Examine each line of the data. Copy the line if it includes the word "apiClient".

---------- Entries shown ----------

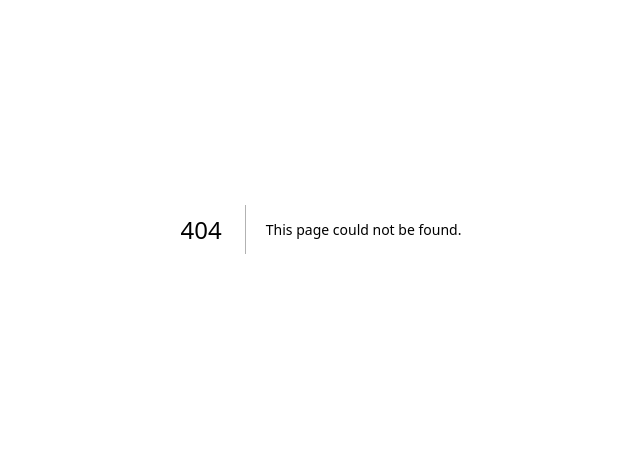
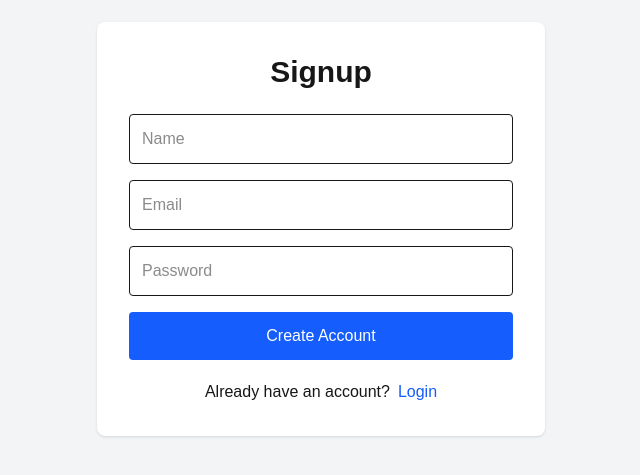
Before and after one commit to abhishekYad99/practiceRepo, a Next.js app in the folder frontend/: page /signup in a window 1280 px wide. Before the commit this address had no page. Shown: the part 171-646 px from the top of the page, without its empty margins (319-959 px from the left). Built offline with nearby package versions, Linux system fonts and the light colour scheme; no server answers.

Commit message:
feat: implement login and signup functionality with user authentication

```diff
--- /dev/null
+++ b/frontend/src/app/dashboard/page.jsx
@@ -0,0 +1,18 @@
+
+"use client";
+export default function Dashboard() {
+
+  return (
+
+    <div className="min-h-screen bg-gray-100">
+
+         <h1 className="text-3xl font-bold">
+
+            Dashboard
+
+          </h1>
+
+    </div>
+
+  );
+}
--- a/frontend/src/app/page.js
+++ b/frontend/src/app/page.js
@@ -1,37 +1,98 @@
-export default function Home() {
+"use client";
+
+import { useState } from "react";
+import Link from "next/link";
+import { useRouter } from "next/navigation";
+
+import { login } from "@/services/authService";
+import { useAuthStore } from "@/stores/useAuthStore";
+
+export default function Login() {
+  const router = useRouter();
+
+  const setUser = useAuthStore((state) => state.setUser);
+
+  const [form, setForm] = useState({
+    email: "",
+    password: "",
+  });
+
+  const [loading, setLoading] = useState(false);
+
+  const handleChange = (e) => {
+    setForm((prev) => ({
+      ...prev,
+      [e.target.name]: e.target.value,
+    }));
+  };
+
+  const handleSubmit = async (e) => {
+    e.preventDefault();
+
+    try {
+      setLoading(true);
+
+      const res = await login(form);
+
+      console.log("Login Response....... :", res);
+
+      // Save user in zustand
+
+      setUser({
+        ...res.user,
+        accessToken: res.accessToken || res.token,
+      });
+
+      router.push("/dashboard");
+    } catch (err) {
+      console.log(err);
+
+      alert(err.response?.data?.message || "Invalid Credentials");
+    } finally {
+      setLoading(false);
+    }
+  };
+
   return (
-    <main className="mx-auto flex max-w-2xl flex-1 flex-col justify-center gap-6 px-6 py-16">
-      <div>
-        <h1 className="text-3xl font-semibold tracking-tight">
-          Task &amp; Document Workspace
-        </h1>
-        <p className="mt-2 text-sm text-gray-500">
-          Starter scaffold. This is your playground to build the app.
+    <div className="flex min-h-screen items-center justify-center bg-gray-100">
+      <form
+        onSubmit={handleSubmit}
+        className="w-full max-w-md rounded-lg bg-white p-8 shadow-lg"
+      >
+        <h1 className="mb-6 text-center text-3xl font-bold">Login</h1>
+
+        <input
+          type="email"
+          name="email"
+          placeholder="Enter Email"
+          value={form.email}
+          onChange={handleChange}
+          className="mb-4 w-full rounded border p-3 outline-none"
+        />
+
+        <input
+          type="password"
+          name="password"
+          placeholder="Enter Password"
+          value={form.password}
+          onChange={handleChange}
+          className="mb-4 w-full rounded border p-3 outline-none"
+        />
+
+        <button
+          disabled={loading}
+          className="w-full rounded bg-blue-600 p-3 font-semibold text-white hover:bg-blue-700"
+        >
+          {loading ? "Logging..." : "Login"}
+        </button>
+
+        <p className="mt-5 text-center">
+          Don't have an account?
+          <Link href="/signup" className="ml-2 font-semibold text-blue-600">
+            Signup
+          </Link>
         </p>
-      </div>
-
-      <div className="rounded-lg border border-gray-200 p-5 text-sm leading-relaxed">
-        <p className="font-medium">Getting started</p>
-        <ol className="mt-2 list-inside list-decimal space-y-1 text-gray-600">
-          <li>
-            Read <code className="rounded bg-gray-100 px-1">REQUIREMENTS.md</code>{" "}
-            for the full scope and acceptance criteria.
-          </li>
-          <li>
-            Create a mockapi.io project and set{" "}
-            <code className="rounded bg-gray-100 px-1">
-              NEXT_PUBLIC_API_BASE_URL
-            </code>{" "}
-            in <code className="rounded bg-gray-100 px-1">.env.local</code> (see{" "}
-            <code className="rounded bg-gray-100 px-1">.env.example</code>).
-          </li>
-          <li>Build the Dashboard, Tasks, and Documents modules.</li>
-        </ol>
-      </div>
-
-      <p className="text-xs text-gray-400">
-        Replace this page with your Dashboard when you start building.
-      </p>
-    </main>
+      </form>
+    </div>
   );
 }
--- /dev/null
+++ b/frontend/src/app/signup/page.jsx
@@ -0,0 +1,102 @@
+"use client";
+
+import { useState } from "react";
+import { useRouter } from "next/navigation";
+import Link from "next/link";
+import { signup } from "@/services/authService";
+import { useAuthStore } from "@/stores/useAuthStore";
+
+export default function Signup() {
+  const router = useRouter();
+
+  const [form, setForm] = useState({
+    name: "",
+    email: "",
+    password: "",
+  });
+
+  const [loading, setLoading] = useState(false);
+
+  const handleChange = (e) => {
+    setForm({
+      ...form,
+      [e.target.name]: e.target.value,
+    });
+  };
+
+  const handleSubmit = async (e) => {
+    e.preventDefault();
+
+    try {
+      setLoading(true);
+
+      const res = await signup(form);
+      console.log(res);
+
+      console.log("Signup Response:", res);
+
+      alert("Account created successfully.");
+
+      router.push("/");
+    } catch (error) {
+      console.log("Signup Error:", error);
+      console.log("Response:", error.response);
+      console.log("Data:", error.response?.data);
+
+      alert(error.response?.data?.message || "Signup Failed");
+    } finally {
+      setLoading(false);
+    }
+  };
+
+  return (
+    <div className="flex min-h-screen items-center justify-center bg-gray-100">
+      <form
+        onSubmit={handleSubmit}
+        className="w-full max-w-md rounded-lg bg-white p-8 shadow"
+      >
+        <h1 className="mb-6 text-center text-3xl font-bold">Signup</h1>
+
+        <input
+          className="mb-4 w-full rounded border p-3"
+          placeholder="Name"
+          name="name"
+          value={form.name}
+          onChange={handleChange}
+        />
+
+        <input
+          className="mb-4 w-full rounded border p-3"
+          placeholder="Email"
+          name="email"
+          type="email"
+          value={form.email}
+          onChange={handleChange}
+        />
+
+        <input
+          className="mb-4 w-full rounded border p-3"
+          placeholder="Password"
+          name="password"
+          type="password"
+          value={form.password}
+          onChange={handleChange}
+        />
+
+        <button
+          disabled={loading}
+          className="w-full rounded bg-blue-600 p-3 text-white"
+        >
+          {loading ? "Creating..." : "Create Account"}
+        </button>
+
+        <p className="mt-5 text-center">
+          Already have an account?
+          <Link href="/" className="ml-2 text-blue-600">
+            Login
+          </Link>
+        </p>
+      </form>
+    </div>
+  );
+}
--- a/frontend/src/services/apiClient.js
+++ b/frontend/src/services/apiClient.js
@@ -1,15 +1,36 @@
+// import axios from "axios";
+
+// /**
+//  * Shared Axios instance for all API calls.
+//  *
+//  * The base URL comes from NEXT_PUBLIC_API_BASE_URL (see .env.example).
+//  * Point it at your own mockapi.io project.
+//  *
+//  * All feature code should import THIS client from the service files
+//  * (taskService, documentService, userService) — never call axios or
+//  * fetch directly from components.
+//  */
+// const apiClient = axios.create({
+//   baseURL: process.env.NEXT_PUBLIC_API_BASE_URL,
+//   headers: {
+//     "Content-Type": "application/json",
+//   },
+// });
+
+// // TODO (optional): add interceptors here for centralised error handling / logging.
+
+// export default apiClient;
+
+
+
+
+// .........
+
+
+
 import axios from "axios";
+import { useAuthStore } from "@/stores/useAuthStore";
 
-/**
- * Shared Axios instance for all API calls.
- *
- * The base URL comes from NEXT_PUBLIC_API_BASE_URL (see .env.example).
- * Point it at your own mockapi.io project.
- *
- * All feature code should import THIS client from the service files
- * (taskService, documentService, userService) — never call axios or
- * fetch directly from components.
- */
 const apiClient = axios.create({
   baseURL: process.env.NEXT_PUBLIC_API_BASE_URL,
   headers: {
@@ -17,6 +38,18 @@ const apiClient = axios.create({
   },
 });
 
-// TODO (optional): add interceptors here for centralised error handling / logging.
+// Every request se pehle chalega
+apiClient.interceptors.request.use(
+  (config) => {
+    const token = useAuthStore.getState().user?.accessToken;
+
+    if (token) {
+      config.headers.Authorization = `Bearer ${token}`;
+    }
+
+    return config;
+  },
+  (error) => Promise.reject(error)
+);
 
 export default apiClient;
--- /dev/null
+++ b/frontend/src/services/authService.js
@@ -0,0 +1,16 @@
+import apiClient from "./apiClient";
+
+export const signup = async (payload) => {
+  const { data } = await apiClient.post("/auth/signup", payload);
+  return data;
+};
+
+export const login = async (payload) => {
+  const { data } = await apiClient.post("/auth/login", payload);
+  return data;
+};
+
+export const getProfile = async () => {
+  const { data } = await apiClient.get("/auth/me");
+  return data;
+};
```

----------

-- Exercise answer --
--- a/frontend/src/services/apiClient.js
+++ b/frontend/src/services/apiClient.js
+// const apiClient = axios.create({
+// export default apiClient;
 const apiClient = axios.create({
@@ -17,6 +38,18 @@ const apiClient = axios.create({
+apiClient.interceptors.request.use(
 export default apiClient;
+import apiClient from "./apiClient";
+  const { data } = await apiClient.post("/auth/signup", payload);
+  const { data } = await apiClient.post("/auth/login", payload);
+  const { data } = await apiClient.get("/auth/me");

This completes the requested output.